At the time of the Second World War, a young scientist became a staff member in the United States atomic bomb project developed at Princeton University during 1941-1942 (Gleik). Later, in 1943-1945, he was recruited to work at the secret laboratory at Los Alamos, where he headed a group in the theoretical division involved in the Manhattan Project. By the end of the war, he got a position of an associate professor at Cornell University where he worked until 1950 (Gleik). Thus, he received an opportunity to continue his research on the fundamental concept of quantum electrodynamics.
Feynman was a fascinated fan of his subject. An introduction to the book Quantum Man: Richard Feynman’s Life in Science begins with citing Feynman’s words about physics: “I find physics is a wonderful subject. We know so very much and then subsume it into so very few equations that we can say we know very little” (Krauss 1). Apart from quantum electrodynamics, Feynman made a valuable contribution to physical science presenting the basic concepts of the field, which is now known as nanotechnology (“Richard Feynman Introduces the World to Nanotechnology”). In 1959, he presented a talk “There’s Plenty of Room at the Bottom,” which was the reflection of his vision about “controlling matter at the nanoscale, including controlling individual atoms” (Toumey). This talk also explained a technique providing an opportunity to use the beam of an electron microscope for text generation, with further creation of silicon molds of this writing, thus allowing the production of text copies. He won a Nobel Prize in physics in 1965 for fundamental work in quantum electrodynamics.
On the whole, Feynman made a great contribution to the study of physics. His writings include both scholarly works and textbooks, which are used by physics students worldwide. However, the scientist died from cancer in 1988, being still more popular within the scientific community. Probably, the first appeared to the broad public in 1986, when he participated in the presidential commission, which investigated the disaster of the space shuttle Challenger. Still, he became more famous after death, particularly after two autobiographical collections of anecdotes were published.
Gleik, James. “Richard Feynman.” Encyclopedia Britannica, Web.
Gribbin, John, and Mary Gribbin. Richard Feynman: A Life in Science. Icon Books, 1997.

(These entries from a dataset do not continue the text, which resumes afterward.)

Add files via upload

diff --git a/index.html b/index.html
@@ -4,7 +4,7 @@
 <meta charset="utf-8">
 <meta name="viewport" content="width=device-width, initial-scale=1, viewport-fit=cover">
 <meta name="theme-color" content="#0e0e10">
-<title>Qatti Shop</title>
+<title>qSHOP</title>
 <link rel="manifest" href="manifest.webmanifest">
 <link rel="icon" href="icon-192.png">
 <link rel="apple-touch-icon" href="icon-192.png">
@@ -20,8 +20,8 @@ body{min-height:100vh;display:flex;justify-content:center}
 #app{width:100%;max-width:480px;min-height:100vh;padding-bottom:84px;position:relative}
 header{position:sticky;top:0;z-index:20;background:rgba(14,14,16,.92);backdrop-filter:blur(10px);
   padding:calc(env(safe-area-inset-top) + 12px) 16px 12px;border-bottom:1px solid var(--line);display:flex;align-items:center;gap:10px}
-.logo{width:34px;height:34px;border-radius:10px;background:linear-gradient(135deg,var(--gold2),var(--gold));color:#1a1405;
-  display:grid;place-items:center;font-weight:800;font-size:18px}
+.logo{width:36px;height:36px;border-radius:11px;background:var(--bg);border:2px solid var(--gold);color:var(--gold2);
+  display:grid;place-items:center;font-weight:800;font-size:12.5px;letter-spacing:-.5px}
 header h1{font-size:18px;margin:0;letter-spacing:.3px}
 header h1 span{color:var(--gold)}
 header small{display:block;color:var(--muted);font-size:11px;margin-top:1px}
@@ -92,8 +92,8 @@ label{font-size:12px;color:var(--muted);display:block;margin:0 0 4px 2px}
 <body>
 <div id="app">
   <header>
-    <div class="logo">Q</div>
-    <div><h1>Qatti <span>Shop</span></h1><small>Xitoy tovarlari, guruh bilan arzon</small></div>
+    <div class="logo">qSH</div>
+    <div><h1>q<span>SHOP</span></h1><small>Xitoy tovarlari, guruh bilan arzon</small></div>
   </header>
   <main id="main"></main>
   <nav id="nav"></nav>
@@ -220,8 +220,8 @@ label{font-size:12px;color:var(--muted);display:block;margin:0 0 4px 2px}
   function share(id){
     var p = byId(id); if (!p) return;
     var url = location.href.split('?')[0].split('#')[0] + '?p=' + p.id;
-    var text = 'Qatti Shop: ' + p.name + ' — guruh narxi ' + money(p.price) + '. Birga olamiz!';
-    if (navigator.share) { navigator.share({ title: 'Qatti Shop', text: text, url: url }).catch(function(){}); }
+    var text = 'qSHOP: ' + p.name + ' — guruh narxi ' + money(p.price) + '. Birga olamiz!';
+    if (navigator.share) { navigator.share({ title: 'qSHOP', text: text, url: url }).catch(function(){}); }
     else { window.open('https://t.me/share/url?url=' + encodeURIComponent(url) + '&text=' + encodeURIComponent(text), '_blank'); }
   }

Krauss, Lawrence. Quantum Man: Richard Feynman’s Life in Science. W.W. Norton & Company, 2012.
McKie, Robin. “The 10 Best Physicists.” The Guardian, 2013, Web.
“Richard Feynman Introduces the World to Nanotechnology with Two Seminal Lectures (1959 & 1984).” Open Culture. 2013. Web.
Toumey, Chris. “Feynman and Nanotechnology – Anniversary Reflections.” Nanowerk, Web.